As I near the end of my 30s, I’ve been doing a lot of thinking about my relationship mistakes, especially as I finalize my divorce. Mistakes are meant to happen but if you don’t learn from them, you’ll never grow or get what you’re looking for.
For me, I benefit the most when I share the life lessons I learned the hard way with the hopes that someone can steal a gem from the mistakes I made and choose a better path. In the two years since I’ve been separated from my former husband, I’ve also promised myself that I will never go through a divorce again, nor will I commit to the wrong person again.
These are some of the relationship mistakes I made in my 20s that set the bar too low for me. And I will NEVER repeat them again.
1. I ignored the nice guys.
Women ignore the nice guys when they feel bad about themselves.

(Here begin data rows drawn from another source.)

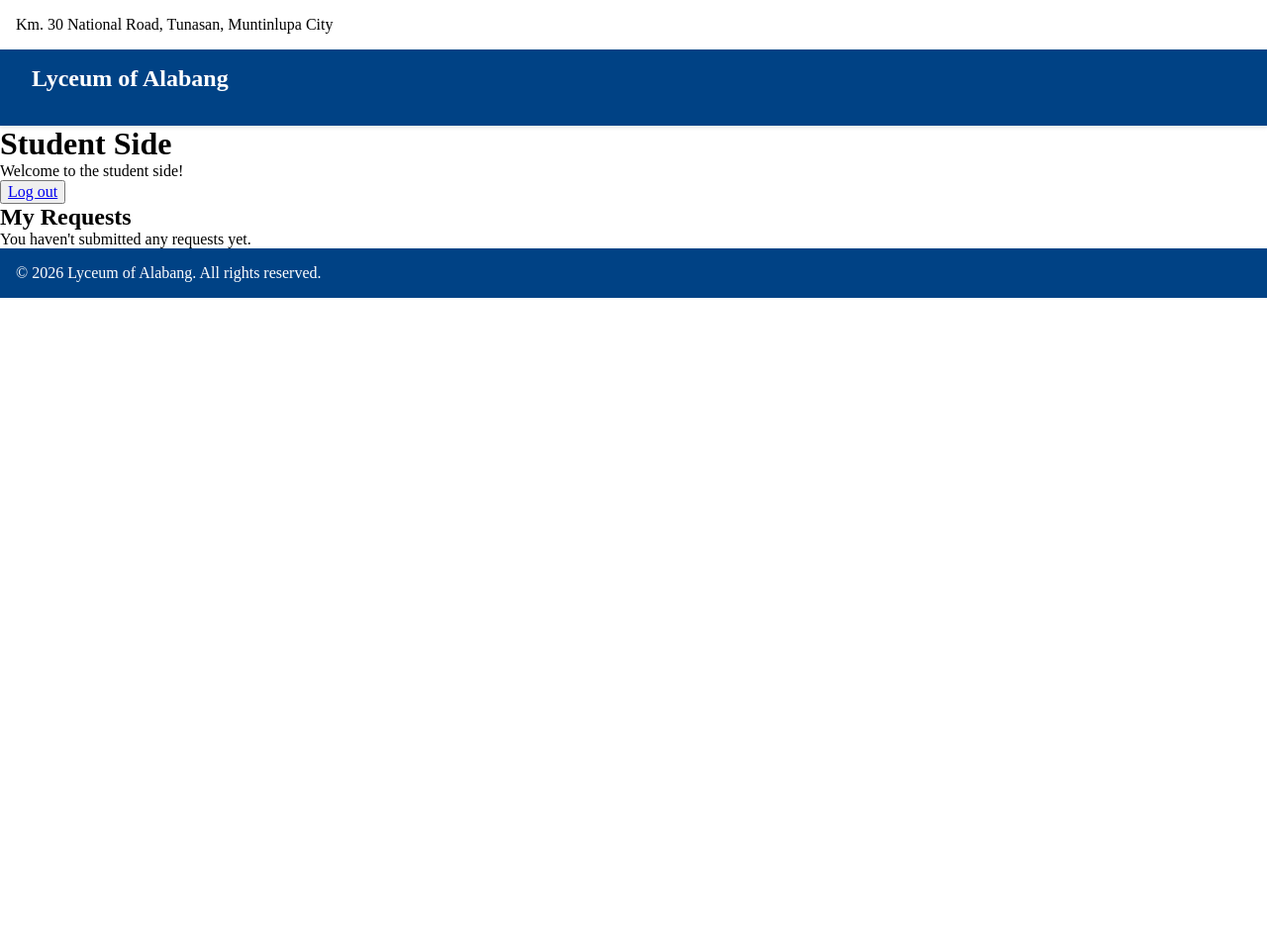
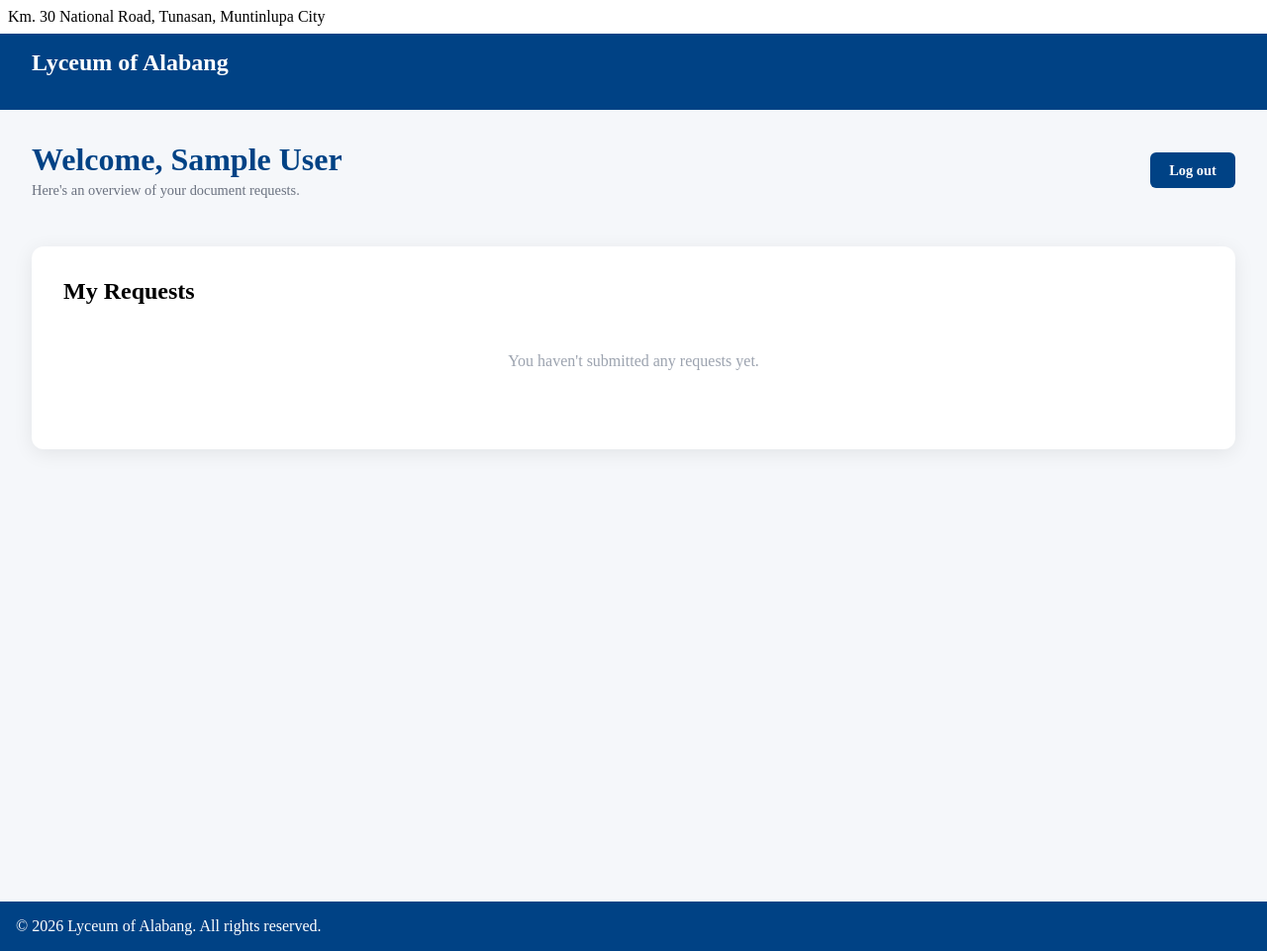
Before and after one commit to LOA-Thesis-23/document-request-system, a Flask app: page /student/home in a window 1280 px wide. Shown: the whole page at 99% size. Before the commit the page ends 301 px from the top, so only its background shows below. Run offline with Flask 3, Linux system fonts and the light colour scheme; the visitor is signed in with stand-in values (Sample User, id 1); data comes from the database, SQL or seed files in the repository; data that the repository does not hold is empty.

Commit message:
refactor: update student dashboard layout and styles

```diff
--- a/app/static/css/style.css
+++ b/app/static/css/style.css
@@ -5,17 +5,19 @@
     background-size: cover;
 }
 
-header{
+header {
     background-color: #ffffff;
     display:float   ;
-    padding: 1rem;
+    padding: 0.5rem;
 }
 
-footer{
+footer {
     background-color: #004285;
     color: #ffffff;
-    display: float;
-    padding: 1rem;
+    display:content;
+    padding :1rem;
+
+
 }
 
 .branding-panel {
@@ -51,3 +53,93 @@ footer{
     box-shadow: 0 2px 4px rgba(0, 0, 0, 0.1);
     color: #ffffff;
 }
+.dashboard-wrapper {
+    display: flex;
+    flex-direction: column;
+    min-height: 100vh;
+    padding: 2rem;
+    background-color: #f5f7fa;
+}
+
+.dashboard {
+    padding: 2rem;
+    background-color: #ffffff;
+    border-radius: 12px;
+    box-shadow: 0 4px 20px rgba(0, 0, 0, 0.08);
+}
+
+.dashboard-header {
+    display: flex;
+    align-items: center;
+    justify-content: space-between;
+    margin-bottom: 2rem;
+    padding-bottom: 1rem;
+}
+
+.dashboard-header h1 {
+    margin: 0 0 0.25rem 0;
+    color: #004285;
+}
+
+.subtext {
+    margin: 0;
+    color: #6b7280;
+    font-size: 0.9rem;
+}
+
+.btn-logout {
+    background-color: #004285;
+    color: #ffffff;
+    text-decoration: none;
+    padding: 0.6rem 1.2rem;
+    border-radius: 6px;
+    font-size: 0.9rem;
+    font-weight: 600;
+    transition: background-color 0.15s ease;
+}
+
+.btn-logout:hover {
+    background-color: #003166;
+}
+
+.requests-table {
+    width: 100%;
+    border-collapse: collapse;
+}
+
+.requests-table th,
+.requests-table td {
+    text-align: left;
+    padding: 0.85rem 0.75rem;
+    border-bottom: 1px solid #e5e7eb;
+}
+
+.requests-table th {
+    font-size: 0.8rem;
+    text-transform: uppercase;
+    letter-spacing: 0.03em;
+    color: #6b7280;
+}
+
+.status-badge {
+    display: inline-block;
+    padding: 0.3rem 0.7rem;
+    border-radius: 999px;
+    font-size: 0.8rem;
+    font-weight: 600;
+}
+
+.status-submitted    { background: #e5e7eb; color: #374151; }
+.status-or-review    { background: #fde68a; color: #92400e; }
+.status-in-process   { background: #fef08a; color: #854d0e; }
+.status-waiting-for-approval { background: #ddd6fe; color: #5b21b6; }
+.status-on-hold      { background: #fecaca; color: #991b1b; }
+.status-encoding     { background: #bfdbfe; color: #1e40af; }
+.status-releasing    { background: #a5f3fc; color: #155e75; }
+.status-claimed      { background: #bbf7d0; color: #166534; }
+
+.empty-state {
+    text-align: center;
+    padding: 3rem 1rem;
+    color: #9ca3af;
+}
--- a/app/templates/base.html
+++ b/app/templates/base.html
@@ -8,7 +8,7 @@
    <link rel="stylesheet" href="{{ url_for('static', filename='css/style.css') }}">
 </head>
 <body>
-    <header>
+    <header class="header-base">
             <p>Km. 30 National Road, Tunasan, Muntinlupa City</p>
     </header>
     <nav class="navbar">
@@ -17,7 +17,7 @@
     </nav>
 {% block content %}
 {% endblock %}
-    <footer class="footer">
+    <footer class="footer-base">
         <p>&copy; 2026 Lyceum of Alabang. All rights reserved.</p>
     </footer>
 
--- /dev/null
+++ b/app/templates/modals/student_dashboard.html
@@ -0,0 +1,32 @@
+    <section class="dashboard">
+        <h2>My Requests</h2>
+
+        {% if requests %}
+        <table class="requests-table">
+            <thead>
+                <tr>
+                    <th>Request Type</th>
+                    <th>Date Submitted</th>
+                    <th>Status</th>
+                </tr>
+            </thead>
+            <tbody>
+                {% for req in requests %}
+                <tr>
+                    <td>{{ req.document_type.name }}</td>
+                    <td>{{ req.date_requested.strftime('%b %d, %Y') }}</td>
+                    <td>
+                        <span class="status-badge status-{{ req.status|lower|replace(' ', '-') }}">
+                            {{ req.status }}
+                        </span>
+                    </td>
+                </tr>
+                {% endfor %}
+            </tbody>
+        </table>
+        {% else %}
+        <div class="empty-state">
+            <p>You haven't submitted any requests yet.</p>
+        </div>
+        {% endif %}
+    </section>
--- a/app/templates/modals/studentside.html
+++ b/app/templates/modals/studentside.html
@@ -1,40 +1,14 @@
 {% extends "base.html" %}
 {% block content %}
-    <h1>Student Side</h1>
-    <p>Welcome to the student side!</p>
-
-    <div>
-        <button><a href="{{ url_for('auth.logout') }}">Log out</a></button>
+<div class="dashboard-wrapper">
+    <div class="dashboard-header">
+        <div>
+            <h1>Welcome, {{ current_user.full_name }}</h1>
+            <p class="subtext">Here's an overview of your document requests.</p>
+        </div>
+        <a class="btn-logout" href="{{ url_for('auth.logout') }}">Log out</a>
     </div>
 
-    <section class="dashboard">
-        <h2>My Requests</h2>
-
-        {% if requests %}
-        <table class="requests-table">
-            <thead>
-                <tr>
-                    <th>Request Type</th>
-                    <th>Date Submitted</th>
-                    <th>Status</th>
-                </tr>
-            </thead>
-            <tbody>
-                {% for req in requests %}
-                <tr>
-                    <td>{{ req.document_type.name }}</td>
-                    <td>{{ req.date_requested.strftime('%Y-%m-%d') }}</td>
-                    <td>
-                        <span class="status-badge status-{{ req.status|lower|replace(' ', '-') }}">
-                            {{ req.status }}
-                        </span>
-                    </td>
-                </tr>
-                {% endfor %}
-            </tbody>
-        </table>
-        {% else %}
-        <p>You haven't submitted any requests yet.</p>
-        {% endif %}
-    </section>
+    {% include "modals/student_dashboard.html" %}
+</div>
 {% endblock %}
```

When you feel bad about yourself, you pick people who continue to validate those bad feelings about yourself. I’m not saying I will go out with anyone who’s nice simply because he’s nice, but I will give a nice guy a chance because I know that’s what I deserve.
2. I let him do all the work.
I always pursued the guys hardcore instead of letting them chase me, and when they did chase me, I ignored them because they were nice guys (see mistake #1). My former husband pursued me and that’s what worked. I’m a Type A female, but a man wants to feel like he’s earned the love of someone, not as if the woman threw herself at his feet.
3. I told the truth too much, too often.
I disclosed too much, too soon with new partners, and they didn’t stick around long because I chose jerks. Did these people really need or deserve to have my heart and soul on a plate? No, and I probably scared guys away that would’ve stuck around had I just went easy.
Don’t reveal everything too soon. People don’t need to know it all, and let your potential partner earn the right to share your private thoughts and skeletons. This doesn’t mean you shouldn’t trust people or be vulnerable, but that you should be smart and share private sensitive things in time.
4. I tolerated disrespect.
I did some of this in my marriage, but in my twenties there were many men who disrespected me, apologized, and then got an invite back to the party. No, no, no, no! Do NOT extend the invite to anyone who disrespects you. That person deserves a “go to jail” card for good. A kind person will make mistakes and maybe say the wrong thing, but will not disrespect you.
5. I let partners treat me like a puppet.
I’m not — I’m a human being. If these dudes wanted Barbie, they should’ve gone to Toys R Us. Remember that you’re your own being with your own strengths and weaknesses. You aren’t put here to be controlled and dictated by anyone. Never be a man’s plaything, doll, or puppet. Never.
No matter how hard I fought back and how many times I said “screw you” as the strong-willed girl I was then, my self-esteem was bad so I tolerated disrespect for the sake of being liked.
6. I put all my eggs in one basket.
When I liked a guy, I put too much of my happiness into him liking me. And when it ended because of something he did or I did, my happiness dissipated into thin air. Go slowly; things can fizzle fast once you get to know someone. Hormones and chemistry don’t always equal an amazing long-term commitment.
7. I relied on someone else for my happiness.
It meant way too much to me to have someone like me back, and if the “liking stopped,” the depression came on. No one likes to be rejected or hurt, but if you define your happiness by how people feel about you, you’re bound to have one miserable life.
8. I needed men instead of wanting them.
I didn’t like the men I chose — I needed them. Needing someone isn’t sexy. It’s not the person you truly need, but some unmet need or issue you’re looking to resolve through someone else. You should want someone, not need them. No one person should be the reason for your existence.
9. I didn’t date around.
I had many dates and boyfriends, but I tended to find one person and stick with him until I moved to the next. I should’ve dated around more casually for the end-goal of having fun and meeting someone new. When you date for fun, you end up learning what you like, enjoying your time more, and finding someone who actually works well with you.
10. I didn’t enjoy what I had.
You’re complete on your own and have much to be happy for. I often felt incomplete if I didn’t have a guy who liked me or was single when my friends weren’t. I should’ve smelled the roses that were already planted and grew my life, rather than feeling incomplete because a guy was lacking. This was something I did much better in my thirties, and as an almost-divorced woman I’m very happy being single.
Relationships are hard but they don’t have to be hell if you work on being a solid independent person first. Before you can walk you must crawl, so work on you and you will attract better quality partners. More importantly, love your life and the people in it; the happier you are, the happier you will be in a relationship.